Pull every line that holds the word "model" from the entries.

-- Supplied records follows --

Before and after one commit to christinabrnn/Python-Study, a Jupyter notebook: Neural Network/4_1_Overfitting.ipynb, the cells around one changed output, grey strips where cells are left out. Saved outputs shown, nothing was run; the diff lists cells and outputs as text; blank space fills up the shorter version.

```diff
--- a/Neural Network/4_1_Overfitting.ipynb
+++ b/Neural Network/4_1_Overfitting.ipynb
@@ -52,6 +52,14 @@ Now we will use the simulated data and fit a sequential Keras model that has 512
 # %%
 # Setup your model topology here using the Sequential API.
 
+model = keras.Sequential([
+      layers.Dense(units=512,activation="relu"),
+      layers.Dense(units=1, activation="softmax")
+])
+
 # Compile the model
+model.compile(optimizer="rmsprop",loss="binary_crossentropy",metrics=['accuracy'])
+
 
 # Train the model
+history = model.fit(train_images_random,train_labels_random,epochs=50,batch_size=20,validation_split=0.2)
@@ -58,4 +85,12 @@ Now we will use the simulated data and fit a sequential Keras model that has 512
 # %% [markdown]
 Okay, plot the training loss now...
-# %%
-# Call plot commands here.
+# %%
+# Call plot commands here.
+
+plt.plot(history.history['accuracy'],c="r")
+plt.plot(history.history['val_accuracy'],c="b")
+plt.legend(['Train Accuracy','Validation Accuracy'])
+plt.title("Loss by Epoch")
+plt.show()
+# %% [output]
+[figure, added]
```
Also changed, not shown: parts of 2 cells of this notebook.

-- Supplied records concluded --
-- Supplied records follows --

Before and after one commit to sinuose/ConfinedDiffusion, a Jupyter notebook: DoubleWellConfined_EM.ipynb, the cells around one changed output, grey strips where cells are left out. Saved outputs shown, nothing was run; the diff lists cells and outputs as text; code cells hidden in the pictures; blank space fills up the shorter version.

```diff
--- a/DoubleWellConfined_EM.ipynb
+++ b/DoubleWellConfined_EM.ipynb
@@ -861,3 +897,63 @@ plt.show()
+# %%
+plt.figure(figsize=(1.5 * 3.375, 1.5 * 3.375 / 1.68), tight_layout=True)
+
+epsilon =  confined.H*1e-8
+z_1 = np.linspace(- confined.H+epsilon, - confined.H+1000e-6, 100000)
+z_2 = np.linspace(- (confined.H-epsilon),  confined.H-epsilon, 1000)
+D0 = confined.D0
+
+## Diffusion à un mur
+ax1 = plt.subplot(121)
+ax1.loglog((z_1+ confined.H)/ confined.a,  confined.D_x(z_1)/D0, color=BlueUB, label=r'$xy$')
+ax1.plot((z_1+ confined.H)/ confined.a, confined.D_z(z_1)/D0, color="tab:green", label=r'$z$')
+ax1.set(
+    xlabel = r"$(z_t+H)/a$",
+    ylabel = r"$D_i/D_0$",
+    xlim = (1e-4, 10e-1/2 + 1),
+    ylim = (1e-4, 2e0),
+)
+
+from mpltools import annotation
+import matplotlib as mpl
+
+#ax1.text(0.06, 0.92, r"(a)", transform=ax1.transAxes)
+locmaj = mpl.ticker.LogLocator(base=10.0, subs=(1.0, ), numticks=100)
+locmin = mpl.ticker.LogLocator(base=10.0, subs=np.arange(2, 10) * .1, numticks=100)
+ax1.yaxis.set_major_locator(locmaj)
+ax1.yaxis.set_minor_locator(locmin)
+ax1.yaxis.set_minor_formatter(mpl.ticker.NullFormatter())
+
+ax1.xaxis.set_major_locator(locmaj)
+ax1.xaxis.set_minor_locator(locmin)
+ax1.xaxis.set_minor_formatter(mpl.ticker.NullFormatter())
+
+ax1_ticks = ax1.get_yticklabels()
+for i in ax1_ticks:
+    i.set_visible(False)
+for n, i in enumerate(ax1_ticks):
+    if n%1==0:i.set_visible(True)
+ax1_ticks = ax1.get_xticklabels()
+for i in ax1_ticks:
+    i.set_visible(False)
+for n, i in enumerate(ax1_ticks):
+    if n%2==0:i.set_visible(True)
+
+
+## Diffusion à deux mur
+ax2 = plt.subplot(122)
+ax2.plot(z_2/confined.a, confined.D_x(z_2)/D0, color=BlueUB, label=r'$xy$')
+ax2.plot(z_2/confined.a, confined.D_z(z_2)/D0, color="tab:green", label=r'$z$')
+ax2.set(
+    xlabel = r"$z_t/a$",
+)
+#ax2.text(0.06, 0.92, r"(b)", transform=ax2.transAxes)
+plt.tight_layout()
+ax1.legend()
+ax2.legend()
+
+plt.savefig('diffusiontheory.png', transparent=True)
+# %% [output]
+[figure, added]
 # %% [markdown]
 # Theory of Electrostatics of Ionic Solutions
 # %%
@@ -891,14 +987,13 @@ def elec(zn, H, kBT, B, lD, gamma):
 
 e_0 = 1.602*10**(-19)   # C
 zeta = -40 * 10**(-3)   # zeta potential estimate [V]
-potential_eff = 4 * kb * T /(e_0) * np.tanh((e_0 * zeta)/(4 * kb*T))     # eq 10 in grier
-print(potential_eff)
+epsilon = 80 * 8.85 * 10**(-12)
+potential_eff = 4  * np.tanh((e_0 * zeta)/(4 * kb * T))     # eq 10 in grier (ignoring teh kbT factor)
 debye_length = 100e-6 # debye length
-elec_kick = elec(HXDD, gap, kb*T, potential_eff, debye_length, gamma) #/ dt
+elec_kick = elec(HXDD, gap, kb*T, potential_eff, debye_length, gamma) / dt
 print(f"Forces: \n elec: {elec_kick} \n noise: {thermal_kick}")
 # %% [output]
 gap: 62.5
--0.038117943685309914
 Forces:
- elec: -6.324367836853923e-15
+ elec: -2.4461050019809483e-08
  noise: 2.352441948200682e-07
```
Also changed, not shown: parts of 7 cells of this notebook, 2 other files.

-- Supplied records concluded --

Written solution:
@@ -52,6 +52,14 @@ Now we will use the simulated data and fit a sequential Keras model that has 512
 # Setup your model topology here using the Sequential API.
+model = keras.Sequential([
 # Compile the model
+model.compile(optimizer="rmsprop",loss="binary_crossentropy",metrics=['accuracy'])
 # Train the model
+history = model.fit(train_images_random,train_labels_random,epochs=50,batch_size=20,validation_split=0.2)
@@ -58,4 +85,12 @@ Now we will use the simulated data and fit a sequential Keras model that has 512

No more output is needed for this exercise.